Insulin binding to monolayer cell cultures of human fibroblasts, human colon carcinoma (HCT-8, HT-29), human breast carcinoma (MCF-7, T-47D), and melanoma (MM-96) was measured using 125I-insulin. Binding was time and temperature dependent in all cell lines, and only one cell line (MM-96) degraded 125I-insulin. High-affinity insulin-binding sites (Kd = 1.4 × 10-9 m to 0.4 × 10-10 m) were detected in all cell lines, and insulin-binding capacity ranged from 0.6 to 14 fmol/106 cells. Receptor down-regulation was studied by exposing cells to increasing concentrations of unlabeled insulin, dissociating surface-bound insulin and measuring residual receptors by 125I-insulin uptake. Exposure of tumor cells to >10-6 m insulin for 2 hr at 37° led to a decrease in the number of insulin binding sites in MM-96 and colon cell lines only, with maximum down-regulation ranging from 58% (MM-96) to 88% (HCT-8) receptor loss. The decrease in insulin binding was due to a decreased number of receptors per cell with no change in affinity. Monolayers exposed to 1.7 × 10-5 m unlabeled insulin for 7 hr at 37° invariably showed >50% receptor loss. However, monolayers exposed to 1.7 × 10-8 m unlabeled insulin for 7 hr at 37° showed less marked (0 to 39%) down-regulation. In comparison, human fibroblasts showed 57% receptor loss after exposure to 3.5 × 10-9 m unlabeled insulin for 7 hr. Thus, markedly supraphysiological concentrations of insulin are required to down-regulate insulin receptors in tumor cell lines compared with normal cells. This suggests a tumor-associated resistance to receptor down-regulation.
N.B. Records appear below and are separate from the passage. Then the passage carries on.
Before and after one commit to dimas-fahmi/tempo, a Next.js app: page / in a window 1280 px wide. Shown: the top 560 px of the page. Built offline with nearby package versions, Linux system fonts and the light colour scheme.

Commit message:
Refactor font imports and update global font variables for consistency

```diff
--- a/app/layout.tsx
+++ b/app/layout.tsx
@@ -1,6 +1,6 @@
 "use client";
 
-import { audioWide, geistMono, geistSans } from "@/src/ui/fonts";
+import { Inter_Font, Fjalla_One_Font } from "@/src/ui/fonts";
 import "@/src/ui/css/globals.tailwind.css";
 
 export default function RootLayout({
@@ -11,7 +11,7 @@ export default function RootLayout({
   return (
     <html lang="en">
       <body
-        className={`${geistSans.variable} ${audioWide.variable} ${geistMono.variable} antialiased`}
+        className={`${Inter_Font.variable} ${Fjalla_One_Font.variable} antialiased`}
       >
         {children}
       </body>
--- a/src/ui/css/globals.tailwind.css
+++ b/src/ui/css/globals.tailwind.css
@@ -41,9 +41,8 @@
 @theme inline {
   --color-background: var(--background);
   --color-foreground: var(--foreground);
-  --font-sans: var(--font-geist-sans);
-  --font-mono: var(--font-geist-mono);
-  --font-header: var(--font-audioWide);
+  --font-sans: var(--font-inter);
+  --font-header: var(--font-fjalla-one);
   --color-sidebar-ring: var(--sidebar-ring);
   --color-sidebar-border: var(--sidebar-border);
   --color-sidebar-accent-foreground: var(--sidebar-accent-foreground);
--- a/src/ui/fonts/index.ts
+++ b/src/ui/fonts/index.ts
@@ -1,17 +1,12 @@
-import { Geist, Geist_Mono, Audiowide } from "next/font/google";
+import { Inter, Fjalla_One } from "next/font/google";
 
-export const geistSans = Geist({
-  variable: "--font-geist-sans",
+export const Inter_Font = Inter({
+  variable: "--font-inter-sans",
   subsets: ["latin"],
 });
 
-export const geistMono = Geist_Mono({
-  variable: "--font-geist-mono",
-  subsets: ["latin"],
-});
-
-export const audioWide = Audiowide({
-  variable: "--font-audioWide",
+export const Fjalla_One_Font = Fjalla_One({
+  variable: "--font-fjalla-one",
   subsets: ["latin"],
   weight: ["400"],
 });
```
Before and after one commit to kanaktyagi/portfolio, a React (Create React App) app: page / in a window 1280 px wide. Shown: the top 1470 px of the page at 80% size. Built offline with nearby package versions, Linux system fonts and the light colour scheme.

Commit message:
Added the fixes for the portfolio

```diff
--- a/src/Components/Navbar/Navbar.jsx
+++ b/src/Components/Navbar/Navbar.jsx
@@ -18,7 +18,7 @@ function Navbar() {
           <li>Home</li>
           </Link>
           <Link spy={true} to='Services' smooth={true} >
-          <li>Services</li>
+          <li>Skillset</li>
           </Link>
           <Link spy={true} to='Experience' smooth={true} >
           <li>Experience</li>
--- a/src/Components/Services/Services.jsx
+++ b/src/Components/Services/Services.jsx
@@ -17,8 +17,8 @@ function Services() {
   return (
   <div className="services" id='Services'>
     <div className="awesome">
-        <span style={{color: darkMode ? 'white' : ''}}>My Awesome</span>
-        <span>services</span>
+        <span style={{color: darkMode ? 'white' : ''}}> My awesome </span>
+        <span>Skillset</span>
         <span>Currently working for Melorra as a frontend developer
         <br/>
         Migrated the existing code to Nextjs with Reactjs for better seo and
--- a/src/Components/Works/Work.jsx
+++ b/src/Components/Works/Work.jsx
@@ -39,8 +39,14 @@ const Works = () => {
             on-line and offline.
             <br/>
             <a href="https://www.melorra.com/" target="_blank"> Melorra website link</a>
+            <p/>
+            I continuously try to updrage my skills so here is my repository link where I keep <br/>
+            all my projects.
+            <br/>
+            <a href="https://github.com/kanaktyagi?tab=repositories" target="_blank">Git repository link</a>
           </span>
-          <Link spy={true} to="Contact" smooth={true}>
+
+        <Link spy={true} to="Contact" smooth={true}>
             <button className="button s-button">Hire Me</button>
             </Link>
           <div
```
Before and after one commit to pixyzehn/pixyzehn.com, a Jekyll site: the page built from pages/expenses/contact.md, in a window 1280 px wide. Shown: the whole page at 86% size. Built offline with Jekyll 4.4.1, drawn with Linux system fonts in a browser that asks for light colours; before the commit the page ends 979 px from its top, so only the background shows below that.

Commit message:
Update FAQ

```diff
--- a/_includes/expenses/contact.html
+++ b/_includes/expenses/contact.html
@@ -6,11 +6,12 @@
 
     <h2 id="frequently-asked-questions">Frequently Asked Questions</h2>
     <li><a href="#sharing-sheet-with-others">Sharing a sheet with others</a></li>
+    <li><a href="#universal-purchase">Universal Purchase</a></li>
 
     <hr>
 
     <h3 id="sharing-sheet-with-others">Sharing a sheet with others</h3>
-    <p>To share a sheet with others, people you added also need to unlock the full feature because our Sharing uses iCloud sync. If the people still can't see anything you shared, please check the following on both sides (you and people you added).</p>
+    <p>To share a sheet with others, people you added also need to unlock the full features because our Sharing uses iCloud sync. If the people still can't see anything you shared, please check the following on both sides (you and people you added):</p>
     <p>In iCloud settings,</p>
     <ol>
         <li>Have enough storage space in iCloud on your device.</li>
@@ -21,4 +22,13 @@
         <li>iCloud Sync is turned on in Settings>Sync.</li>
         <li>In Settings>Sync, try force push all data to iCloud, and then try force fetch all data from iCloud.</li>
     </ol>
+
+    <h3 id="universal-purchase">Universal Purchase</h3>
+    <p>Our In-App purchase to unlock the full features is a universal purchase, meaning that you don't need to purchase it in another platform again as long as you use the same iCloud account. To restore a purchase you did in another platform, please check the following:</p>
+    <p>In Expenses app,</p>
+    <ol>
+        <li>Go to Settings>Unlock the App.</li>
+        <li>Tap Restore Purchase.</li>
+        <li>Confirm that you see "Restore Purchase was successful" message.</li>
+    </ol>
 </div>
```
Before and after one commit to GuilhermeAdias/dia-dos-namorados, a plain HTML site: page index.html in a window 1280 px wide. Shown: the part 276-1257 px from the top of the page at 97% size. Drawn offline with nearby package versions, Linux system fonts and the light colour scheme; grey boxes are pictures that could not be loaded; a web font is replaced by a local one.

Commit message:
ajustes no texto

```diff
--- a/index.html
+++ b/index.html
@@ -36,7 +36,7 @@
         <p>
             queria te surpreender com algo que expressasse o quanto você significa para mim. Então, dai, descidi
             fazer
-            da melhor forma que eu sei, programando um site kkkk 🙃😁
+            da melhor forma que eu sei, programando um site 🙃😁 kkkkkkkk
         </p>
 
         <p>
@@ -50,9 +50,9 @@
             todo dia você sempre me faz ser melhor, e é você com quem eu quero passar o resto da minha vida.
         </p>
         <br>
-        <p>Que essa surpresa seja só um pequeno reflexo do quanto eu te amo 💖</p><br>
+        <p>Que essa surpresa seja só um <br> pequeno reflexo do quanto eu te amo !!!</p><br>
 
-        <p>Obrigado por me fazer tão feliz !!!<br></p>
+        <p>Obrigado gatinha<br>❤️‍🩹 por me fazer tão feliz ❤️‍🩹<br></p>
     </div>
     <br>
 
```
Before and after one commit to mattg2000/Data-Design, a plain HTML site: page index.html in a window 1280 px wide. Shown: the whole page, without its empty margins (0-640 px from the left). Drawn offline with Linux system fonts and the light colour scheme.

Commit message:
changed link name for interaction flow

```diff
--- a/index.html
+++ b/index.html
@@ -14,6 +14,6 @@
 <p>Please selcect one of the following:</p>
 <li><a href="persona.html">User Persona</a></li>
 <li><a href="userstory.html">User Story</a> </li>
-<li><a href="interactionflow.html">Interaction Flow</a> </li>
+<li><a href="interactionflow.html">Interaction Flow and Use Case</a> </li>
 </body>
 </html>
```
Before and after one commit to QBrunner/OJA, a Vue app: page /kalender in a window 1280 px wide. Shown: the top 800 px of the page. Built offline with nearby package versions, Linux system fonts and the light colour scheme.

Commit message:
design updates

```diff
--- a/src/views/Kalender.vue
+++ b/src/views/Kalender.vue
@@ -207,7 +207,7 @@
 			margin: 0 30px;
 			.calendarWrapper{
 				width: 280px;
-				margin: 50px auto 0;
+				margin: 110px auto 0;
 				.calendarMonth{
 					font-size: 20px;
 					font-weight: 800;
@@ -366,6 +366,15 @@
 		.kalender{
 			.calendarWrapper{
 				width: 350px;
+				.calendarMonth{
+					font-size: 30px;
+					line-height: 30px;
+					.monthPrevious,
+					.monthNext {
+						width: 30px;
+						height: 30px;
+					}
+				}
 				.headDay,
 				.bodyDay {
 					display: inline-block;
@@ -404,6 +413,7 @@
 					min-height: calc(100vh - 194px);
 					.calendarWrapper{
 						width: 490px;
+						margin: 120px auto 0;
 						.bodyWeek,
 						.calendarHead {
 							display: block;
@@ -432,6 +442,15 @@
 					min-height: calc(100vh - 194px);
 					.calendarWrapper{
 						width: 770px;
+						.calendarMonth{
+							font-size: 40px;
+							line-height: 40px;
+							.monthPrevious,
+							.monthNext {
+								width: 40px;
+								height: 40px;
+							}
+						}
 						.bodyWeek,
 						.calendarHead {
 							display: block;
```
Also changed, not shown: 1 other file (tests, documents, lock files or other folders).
This research was supported by the Medical Research Council of New Zealand.